[Edit tracking data]
⟨
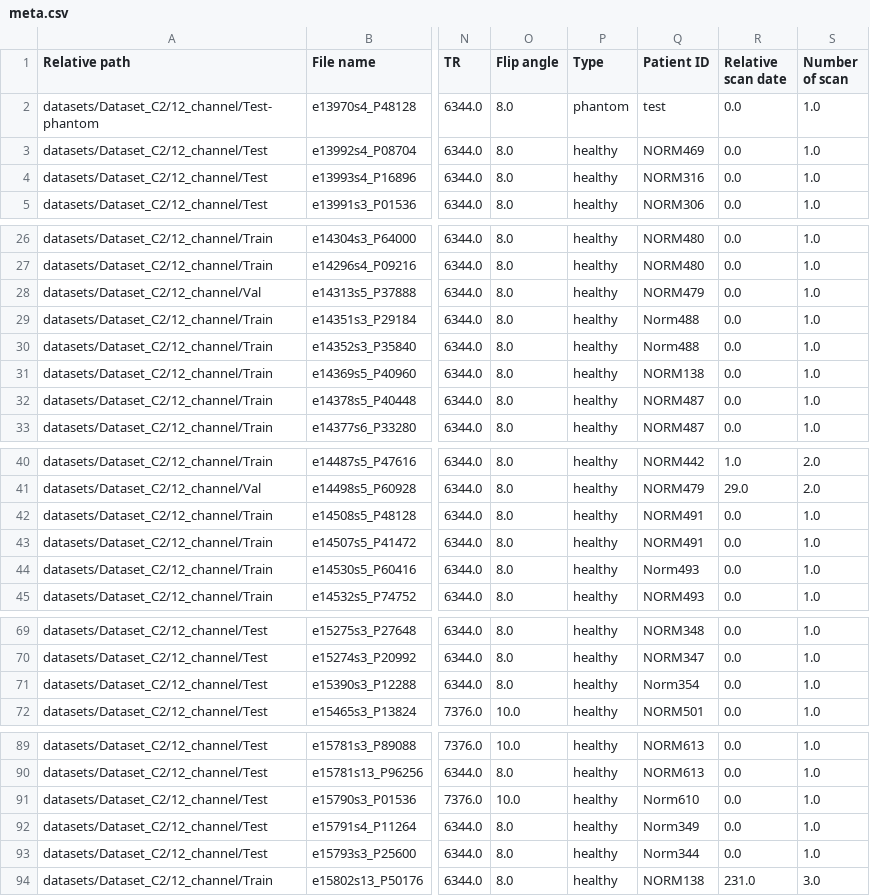
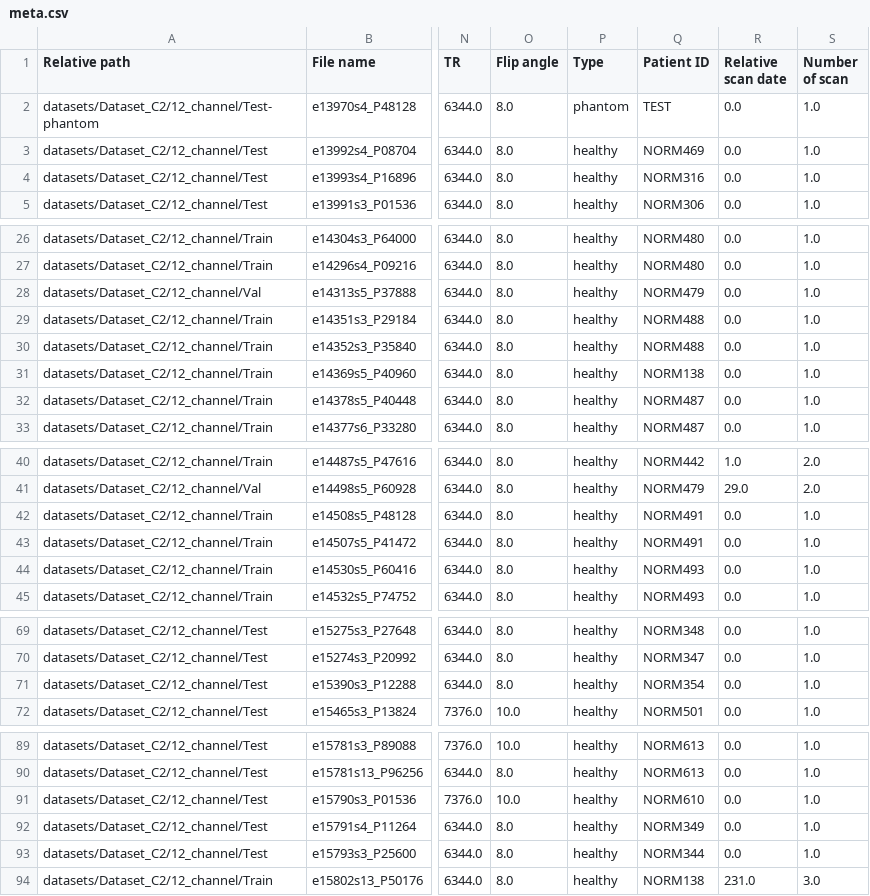
Before and after one commit to ashlevski/lightning-hydra-template, a CSV file: projects/longitudinal/csvs/meta.csv, drawn as a sheet; only a part is shown, gaps mark what is left out; the diff covers the shown part only; the diff names each change by its address in the sheet, - before the commit and + after, or states it on an @@ line.

```diff
--- a/projects/longitudinal/csvs/meta.csv
+++ b/projects/longitudinal/csvs/meta.csv
-Q2 (Patient ID): test
+Q2 (Patient ID): TEST
-Q29:Q30 (Patient ID): Norm488
+Q29:Q30 (Patient ID): NORM488
-Q44 (Patient ID): Norm493
+Q44 (Patient ID): NORM493
-Q71 (Patient ID): Norm354
+Q71 (Patient ID): NORM354
-Q91 (Patient ID): Norm610
+Q91 (Patient ID): NORM610
-Q92 (Patient ID): Norm349
+Q92 (Patient ID): NORM349
-Q93 (Patient ID): Norm344
+Q93 (Patient ID): NORM344
```
Also changed, not shown: 1 edited cell elsewhere in this file, 55 other files.
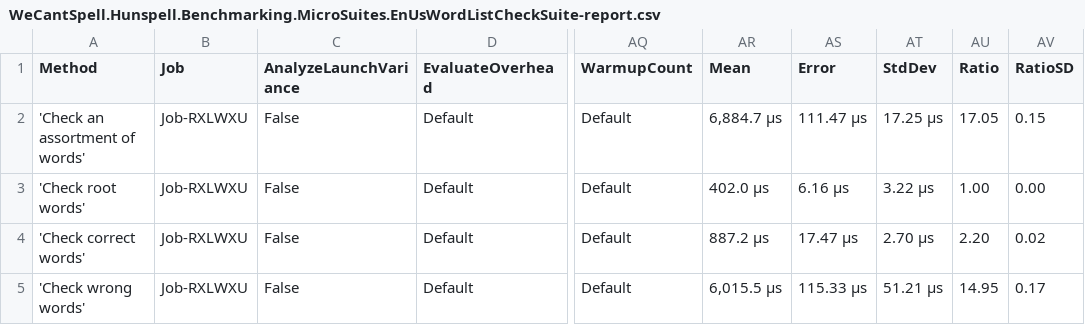
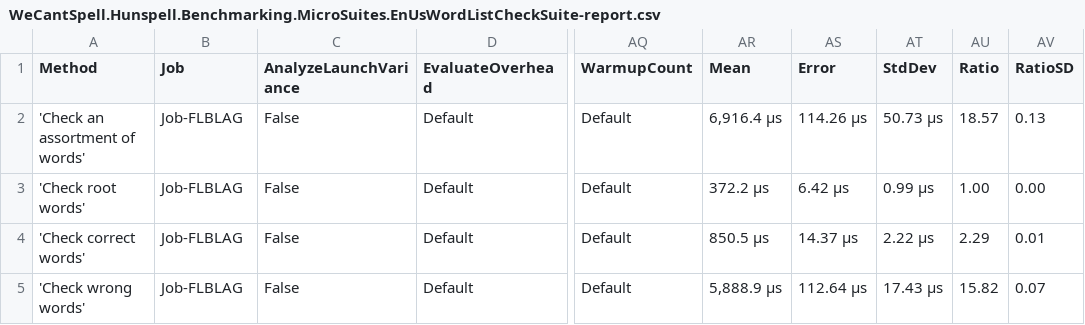
Before and after one commit to aarondandy/WeCantSpell.Hunspell, a CSV file: WeCantSpell.Hunspell.Benchmarking.MicroSuites/BenchmarkDotNet.Artifacts/results/WeCantSpell.Hunspell.Benchmarking.MicroSuites.EnUsWordListCheckSuite-report.csv, drawn as a sheet; only a part is shown, gaps mark what is left out; the diff names each change by its address in the sheet, - before the commit and + after, or states it on an @@ line.

```diff
--- a/WeCantSpell.Hunspell.Benchmarking.MicroSuites/BenchmarkDotNet.Artifacts/results/WeCantSpell.Hunspell.Benchmarking.MicroSuites.EnUsWordListCheckSuite-report.csv
+++ b/WeCantSpell.Hunspell.Benchmarking.MicroSuites/BenchmarkDotNet.Artifacts/results/WeCantSpell.Hunspell.Benchmarking.MicroSuites.EnUsWordListCheckSuite-report.csv
-B2:B5 (Job): Job-RXLWXU
+B2:B5 (Job): Job-FLBLAG
-AR2 (Mean): 6,884.7 μs
+AR2 (Mean): 6,916.4 μs
-AS2 (Error): 111.47 μs
+AS2 (Error): 114.26 μs
-AT2 (StdDev): 17.25 μs
+AT2 (StdDev): 50.73 μs
-AU2 (Ratio): 17.05
+AU2 (Ratio): 18.57
-AV2 (RatioSD): 0.15
+AV2 (RatioSD): 0.13
-AR3 (Mean): 402.0 μs
+AR3 (Mean): 372.2 μs
-AS3 (Error): 6.16 μs
+AS3 (Error): 6.42 μs
-AT3 (StdDev): 3.22 μs
+AT3 (StdDev): 0.99 μs
-AR4 (Mean): 887.2 μs
+AR4 (Mean): 850.5 μs
-AS4 (Error): 17.47 μs
+AS4 (Error): 14.37 μs
-AT4 (StdDev): 2.70 μs
+AT4 (StdDev): 2.22 μs
-AU4 (Ratio): 2.20
+AU4 (Ratio): 2.29
-AV4 (RatioSD): 0.02
+AV4 (RatioSD): 0.01
-AR5 (Mean): 6,015.5 μs
+AR5 (Mean): 5,888.9 μs
-AS5 (Error): 115.33 μs
+AS5 (Error): 112.64 μs
-AT5 (StdDev): 51.21 μs
+AT5 (StdDev): 17.43 μs
-AU5 (Ratio): 14.95
+AU5 (Ratio): 15.82
-AV5 (RatioSD): 0.17
+AV5 (RatioSD): 0.07
```
Also changed, not shown: WeCantSpell.Hunspell.Benchmarking.MicroSuites/BenchmarkDotNet.Artifacts/results/WeCantSpell.Hunspell.Benchmarking.MicroSuites.EnUsWordListSuggestSuite-report.csv, 15 other files.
⟩
**REQUIRED WORK:** Hand back the data above exactly, with no images.

**YOUR RESPONSE:**
Before and after one commit to ashlevski/lightning-hydra-template, a CSV file: projects/longitudinal/csvs/meta.csv, drawn as a sheet; only a part is shown, gaps mark what is left out; the diff covers the shown part only; the diff names each change by its address in the sheet, - before the commit and + after, or states it on an @@ line.

```diff
--- a/projects/longitudinal/csvs/meta.csv
+++ b/projects/longitudinal/csvs/meta.csv
-Q2 (Patient ID): test
+Q2 (Patient ID): TEST
-Q29:Q30 (Patient ID): Norm488
+Q29:Q30 (Patient ID): NORM488
-Q44 (Patient ID): Norm493
+Q44 (Patient ID): NORM493
-Q71 (Patient ID): Norm354
+Q71 (Patient ID): NORM354
-Q91 (Patient ID): Norm610
+Q91 (Patient ID): NORM610
-Q92 (Patient ID): Norm349
+Q92 (Patient ID): NORM349
-Q93 (Patient ID): Norm344
+Q93 (Patient ID): NORM344
```
Also changed, not shown: 1 edited cell elsewhere in this file, 55 other files.
Before and after one commit to aarondandy/WeCantSpell.Hunspell, a CSV file: WeCantSpell.Hunspell.Benchmarking.MicroSuites/BenchmarkDotNet.Artifacts/results/WeCantSpell.Hunspell.Benchmarking.MicroSuites.EnUsWordListCheckSuite-report.csv, drawn as a sheet; only a part is shown, gaps mark what is left out; the diff names each change by its address in the sheet, - before the commit and + after, or states it on an @@ line.

```diff
--- a/WeCantSpell.Hunspell.Benchmarking.MicroSuites/BenchmarkDotNet.Artifacts/results/WeCantSpell.Hunspell.Benchmarking.MicroSuites.EnUsWordListCheckSuite-report.csv
+++ b/WeCantSpell.Hunspell.Benchmarking.MicroSuites/BenchmarkDotNet.Artifacts/results/WeCantSpell.Hunspell.Benchmarking.MicroSuites.EnUsWordListCheckSuite-report.csv
-B2:B5 (Job): Job-RXLWXU
+B2:B5 (Job): Job-FLBLAG
-AR2 (Mean): 6,884.7 μs
+AR2 (Mean): 6,916.4 μs
-AS2 (Error): 111.47 μs
+AS2 (Error): 114.26 μs
-AT2 (StdDev): 17.25 μs
+AT2 (StdDev): 50.73 μs
-AU2 (Ratio): 17.05
+AU2 (Ratio): 18.57
-AV2 (RatioSD): 0.15
+AV2 (RatioSD): 0.13
-AR3 (Mean): 402.0 μs
+AR3 (Mean): 372.2 μs
-AS3 (Error): 6.16 μs
+AS3 (Error): 6.42 μs
-AT3 (StdDev): 3.22 μs
+AT3 (StdDev): 0.99 μs
-AR4 (Mean): 887.2 μs
+AR4 (Mean): 850.5 μs
-AS4 (Error): 17.47 μs
+AS4 (Error): 14.37 μs
-AT4 (StdDev): 2.70 μs
+AT4 (StdDev): 2.22 μs
-AU4 (Ratio): 2.20
+AU4 (Ratio): 2.29
-AV4 (RatioSD): 0.02
+AV4 (RatioSD): 0.01
-AR5 (Mean): 6,015.5 μs
+AR5 (Mean): 5,888.9 μs
-AS5 (Error): 115.33 μs
+AS5 (Error): 112.64 μs
-AT5 (StdDev): 51.21 μs
+AT5 (StdDev): 17.43 μs
-AU5 (Ratio): 14.95
+AU5 (Ratio): 15.82
-AV5 (RatioSD): 0.17
+AV5 (RatioSD): 0.07
```
Also changed, not shown: WeCantSpell.Hunspell.Benchmarking.MicroSuites/BenchmarkDotNet.Artifacts/results/WeCantSpell.Hunspell.Benchmarking.MicroSuites.EnUsWordListSuggestSuite-report.csv, 15 other files.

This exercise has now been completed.